Dyslexia is the most common learning disability in children and persists throughout life. It is a neurological problem of genetic origin which makes the acquisition of language skills extremely difficult. The condition is sometimes referred to as word blindness, specific language based disability, developmental dyslexia and mirror reading.
Dyslexia is not a disease, but a specific language difficulty characterised by problems in expressive or receptive, oral or written language. It is usually recognised when a child is of school age. If the child is bright, dyslexia can go unrecognised by teachers and parents for years as was the case with one of my learners. The sooner dyslexia is treated, the more favorable the outcome. However, it is never too late for people with dyslexia to learn to improve their language skills.
Children with dyslexia have difficulty in learning to read despite traditional instruction. It is caused by an impairment in the brain’s ability to translate images received from the eyes or ears into understandable language. It does not result from vision or hearing problems. It is not due to mental retardation, brain damage, or a lack of intelligence. True dyslexia is much broader than simply confusing or transposing letters, for example mistaking ”b” and “d.”
Now if you think that teaching English to a dyslexic child is a task, wait till you teach Arabic! Arabic is arguably one of the most difficult languages in the world for many, can you imagine how tough this is for a dyslexic child? Yet my learners don’t give up which is why I say, they are my provision when the road seems so long and arduous. Their spirit breathes in me the courage to hang on, to keep going when I am worn to the bone.
There are different types of dyslexia,
“Trauma dyslexia” usually occurs after some form of brain trauma or injury to the area of the brain that controls reading and writing. It is rarely seen in today’s school-age population.
“Primary dyslexia.” This type of dyslexia is a dysfunction of, rather than damage to, the left side of the brain (cerebral cortex) and does not change with age. Individuals with this type are rarely able to read above a fourth-grade level and may struggle with reading, spelling, and writing as adults. Primary dyslexia is passed in family lines through their genes (hereditary). It is found more often in boys than in girls.
“Secondary” or “developmental dyslexia” and is felt to be caused by hormonal development during the early stages of foetal development. Developmental dyslexia diminishes as the child matures. It is also more common in boys.
Dyslexia may affect several different functions. Visual dyslexia is characterized by number and letter reversals and the inability to write symbols in the correct sequence.

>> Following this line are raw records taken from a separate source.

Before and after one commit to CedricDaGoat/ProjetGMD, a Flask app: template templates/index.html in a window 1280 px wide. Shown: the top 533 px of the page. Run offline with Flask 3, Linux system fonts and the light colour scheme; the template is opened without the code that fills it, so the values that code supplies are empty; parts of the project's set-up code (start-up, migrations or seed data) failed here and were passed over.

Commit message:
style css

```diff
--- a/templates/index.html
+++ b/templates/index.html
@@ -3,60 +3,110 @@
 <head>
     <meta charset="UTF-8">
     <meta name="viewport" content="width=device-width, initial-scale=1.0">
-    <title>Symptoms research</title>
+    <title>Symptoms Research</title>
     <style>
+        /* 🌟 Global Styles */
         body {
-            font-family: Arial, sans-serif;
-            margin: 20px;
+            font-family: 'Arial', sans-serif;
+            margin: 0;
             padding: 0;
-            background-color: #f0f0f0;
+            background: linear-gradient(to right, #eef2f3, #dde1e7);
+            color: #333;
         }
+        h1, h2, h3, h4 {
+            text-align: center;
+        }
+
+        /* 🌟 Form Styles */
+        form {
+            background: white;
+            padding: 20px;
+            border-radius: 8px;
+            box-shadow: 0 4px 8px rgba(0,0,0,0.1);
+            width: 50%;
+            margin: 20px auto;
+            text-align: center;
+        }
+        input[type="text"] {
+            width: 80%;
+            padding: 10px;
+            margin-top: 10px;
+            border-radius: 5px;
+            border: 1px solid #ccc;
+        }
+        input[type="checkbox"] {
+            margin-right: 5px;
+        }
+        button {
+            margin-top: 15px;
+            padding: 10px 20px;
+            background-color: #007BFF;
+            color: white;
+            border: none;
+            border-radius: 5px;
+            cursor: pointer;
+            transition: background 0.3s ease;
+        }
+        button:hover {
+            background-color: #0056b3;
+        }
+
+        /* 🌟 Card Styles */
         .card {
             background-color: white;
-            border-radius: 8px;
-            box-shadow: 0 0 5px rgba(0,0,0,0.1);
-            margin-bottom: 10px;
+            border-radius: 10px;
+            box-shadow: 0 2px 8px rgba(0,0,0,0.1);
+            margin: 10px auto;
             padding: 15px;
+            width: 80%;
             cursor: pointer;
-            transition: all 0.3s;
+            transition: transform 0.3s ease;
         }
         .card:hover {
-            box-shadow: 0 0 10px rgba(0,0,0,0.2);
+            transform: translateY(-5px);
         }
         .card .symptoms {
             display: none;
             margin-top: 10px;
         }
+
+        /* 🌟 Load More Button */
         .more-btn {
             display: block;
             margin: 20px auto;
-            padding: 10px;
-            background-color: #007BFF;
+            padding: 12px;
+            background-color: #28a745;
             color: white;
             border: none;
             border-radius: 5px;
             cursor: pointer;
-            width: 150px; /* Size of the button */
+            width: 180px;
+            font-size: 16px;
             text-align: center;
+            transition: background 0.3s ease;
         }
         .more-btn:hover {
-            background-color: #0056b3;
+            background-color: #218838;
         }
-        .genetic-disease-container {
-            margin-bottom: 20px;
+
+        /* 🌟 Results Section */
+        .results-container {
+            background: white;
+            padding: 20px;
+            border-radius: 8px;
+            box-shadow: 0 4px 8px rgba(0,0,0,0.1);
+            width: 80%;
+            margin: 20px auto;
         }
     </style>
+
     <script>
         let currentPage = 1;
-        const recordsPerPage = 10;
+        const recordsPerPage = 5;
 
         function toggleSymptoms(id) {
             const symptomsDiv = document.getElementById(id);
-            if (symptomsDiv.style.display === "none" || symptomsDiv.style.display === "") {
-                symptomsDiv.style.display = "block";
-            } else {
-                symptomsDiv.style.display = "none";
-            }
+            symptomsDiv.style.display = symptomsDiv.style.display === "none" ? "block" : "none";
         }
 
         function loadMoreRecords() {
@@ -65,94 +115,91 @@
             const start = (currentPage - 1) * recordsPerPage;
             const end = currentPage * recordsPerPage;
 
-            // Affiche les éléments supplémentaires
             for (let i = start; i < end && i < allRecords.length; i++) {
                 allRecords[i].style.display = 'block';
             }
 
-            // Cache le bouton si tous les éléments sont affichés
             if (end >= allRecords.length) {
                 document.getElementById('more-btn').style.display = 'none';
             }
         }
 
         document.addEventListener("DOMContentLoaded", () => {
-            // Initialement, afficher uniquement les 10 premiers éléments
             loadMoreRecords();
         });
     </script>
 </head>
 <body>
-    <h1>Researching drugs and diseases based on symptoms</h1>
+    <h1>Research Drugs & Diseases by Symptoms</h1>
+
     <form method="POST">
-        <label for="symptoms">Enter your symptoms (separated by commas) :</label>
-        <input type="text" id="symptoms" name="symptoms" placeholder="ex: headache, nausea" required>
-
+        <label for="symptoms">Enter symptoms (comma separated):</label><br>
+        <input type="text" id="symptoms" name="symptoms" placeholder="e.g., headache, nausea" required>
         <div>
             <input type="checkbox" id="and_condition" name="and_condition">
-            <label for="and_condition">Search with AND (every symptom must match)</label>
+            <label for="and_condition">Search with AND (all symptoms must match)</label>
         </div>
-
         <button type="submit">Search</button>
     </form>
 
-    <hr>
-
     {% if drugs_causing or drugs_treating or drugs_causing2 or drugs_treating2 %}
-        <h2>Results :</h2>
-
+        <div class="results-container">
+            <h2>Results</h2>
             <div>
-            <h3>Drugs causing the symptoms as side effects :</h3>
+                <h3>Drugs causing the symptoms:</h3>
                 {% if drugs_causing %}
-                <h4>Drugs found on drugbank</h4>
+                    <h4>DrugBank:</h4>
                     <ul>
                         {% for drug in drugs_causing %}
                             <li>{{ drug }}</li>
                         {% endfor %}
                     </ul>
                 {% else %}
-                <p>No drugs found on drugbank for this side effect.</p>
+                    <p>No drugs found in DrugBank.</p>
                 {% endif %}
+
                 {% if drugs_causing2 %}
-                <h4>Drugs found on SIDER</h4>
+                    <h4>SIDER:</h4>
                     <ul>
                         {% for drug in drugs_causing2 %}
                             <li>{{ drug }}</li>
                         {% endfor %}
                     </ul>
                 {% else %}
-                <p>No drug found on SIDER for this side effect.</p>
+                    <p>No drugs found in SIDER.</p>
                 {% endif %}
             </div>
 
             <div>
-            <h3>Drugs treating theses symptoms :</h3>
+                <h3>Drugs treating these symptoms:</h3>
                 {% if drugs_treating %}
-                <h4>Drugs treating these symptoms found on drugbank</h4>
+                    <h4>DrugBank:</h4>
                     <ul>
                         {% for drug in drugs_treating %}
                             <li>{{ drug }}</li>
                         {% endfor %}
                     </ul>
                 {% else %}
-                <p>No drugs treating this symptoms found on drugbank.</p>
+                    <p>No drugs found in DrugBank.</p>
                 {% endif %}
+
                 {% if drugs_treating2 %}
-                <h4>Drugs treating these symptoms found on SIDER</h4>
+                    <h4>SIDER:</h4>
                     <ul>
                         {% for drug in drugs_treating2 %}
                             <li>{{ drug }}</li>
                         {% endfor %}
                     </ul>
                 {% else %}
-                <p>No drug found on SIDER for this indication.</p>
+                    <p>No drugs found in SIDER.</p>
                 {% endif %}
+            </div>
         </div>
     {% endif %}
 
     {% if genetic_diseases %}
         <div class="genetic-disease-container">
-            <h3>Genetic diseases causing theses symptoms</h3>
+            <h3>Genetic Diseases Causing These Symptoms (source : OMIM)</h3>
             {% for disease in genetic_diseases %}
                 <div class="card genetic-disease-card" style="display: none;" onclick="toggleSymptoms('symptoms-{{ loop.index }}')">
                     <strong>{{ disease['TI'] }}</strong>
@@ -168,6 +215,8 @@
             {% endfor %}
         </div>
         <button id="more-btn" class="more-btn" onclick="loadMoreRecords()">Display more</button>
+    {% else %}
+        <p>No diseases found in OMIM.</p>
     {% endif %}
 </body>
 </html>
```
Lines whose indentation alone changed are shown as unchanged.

Auditory dyslexia involves difficulty with sounds of letters or groups of letters. The sounds are perceived as jumbled or not heard correctly.

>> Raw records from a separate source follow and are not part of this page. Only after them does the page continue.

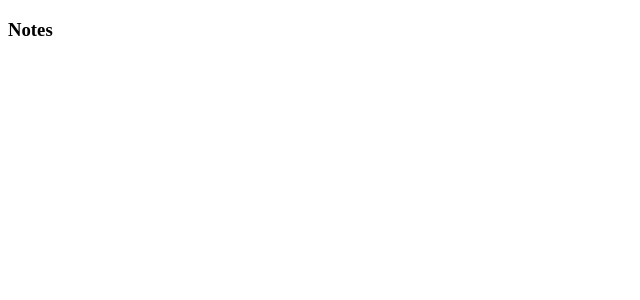
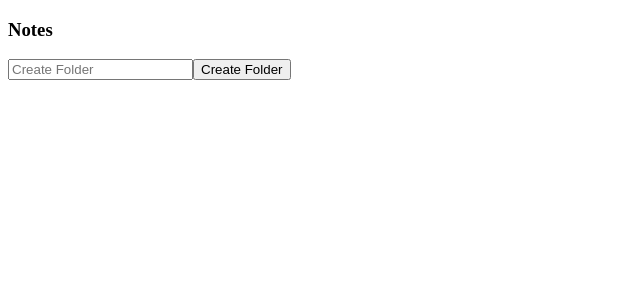
Before and after one commit to anthon-louise/fullstack-notes-folder-admin, a React (Vite) app in the folder frontend/: page / in a window 1280 px wide. Shown: the top 300 px of the page, without its empty margins (0-640 px from the left). Built offline with nearby package versions, Linux system fonts and the light colour scheme.

Commit message:
feature: Create folder UI

```diff
--- a/frontend/src/components/Button.jsx
+++ b/frontend/src/components/Button.jsx
@@ -0,0 +1,5 @@
+function Button({label, type, onClick}) {
+    return <button onClick={onClick} type={type}>{label}</button>
+}
+
+export default Button
--- /dev/null
+++ b/frontend/src/components/Input.jsx
@@ -0,0 +1,10 @@
+function TextBox({label, value, onChange}) {
+    return <input
+            type="text"
+            placeholder={label}
+            value={value}
+            onChange={(e) => onChange(e.target.value)}
+            />
+}
+
+export default TextBox
--- a/frontend/src/pages/HomePage.jsx
+++ b/frontend/src/pages/HomePage.jsx
@@ -1,7 +1,24 @@
+import Button from "../components/Button"
+import TextBox from "../components/Input"
+import { useState } from "react"
+
 function HomePage() {
+    const [activeFolderInput, setactiveFolderInput] = useState(true)
     return (
         <div>
             <h3>Notes</h3>
+            {
+                activeFolderInput ? (
+                    <div>
+                        <TextBox label="Create Folder" />
+                        <Button type="submit" label="Create Folder"/>
+                    </div>
+                )
+                    :
+                    (
+                        <p>hello</p>
+                    )
+            }
 
         </div>
     )
```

Many subtle signs can be observed in children with dyslexia. Children may become withdrawn and appear to be depressed. They may begin to act out, drawing attention away from their learning difficulty. Problems with self-esteem can arise, and peer and sibling interactions can become strained. These children may lose their interest in school-related activities and appear to be unmotivated or lazy. The emotional symptoms and signs are just as important as the academic and require equal attention. (WebMD)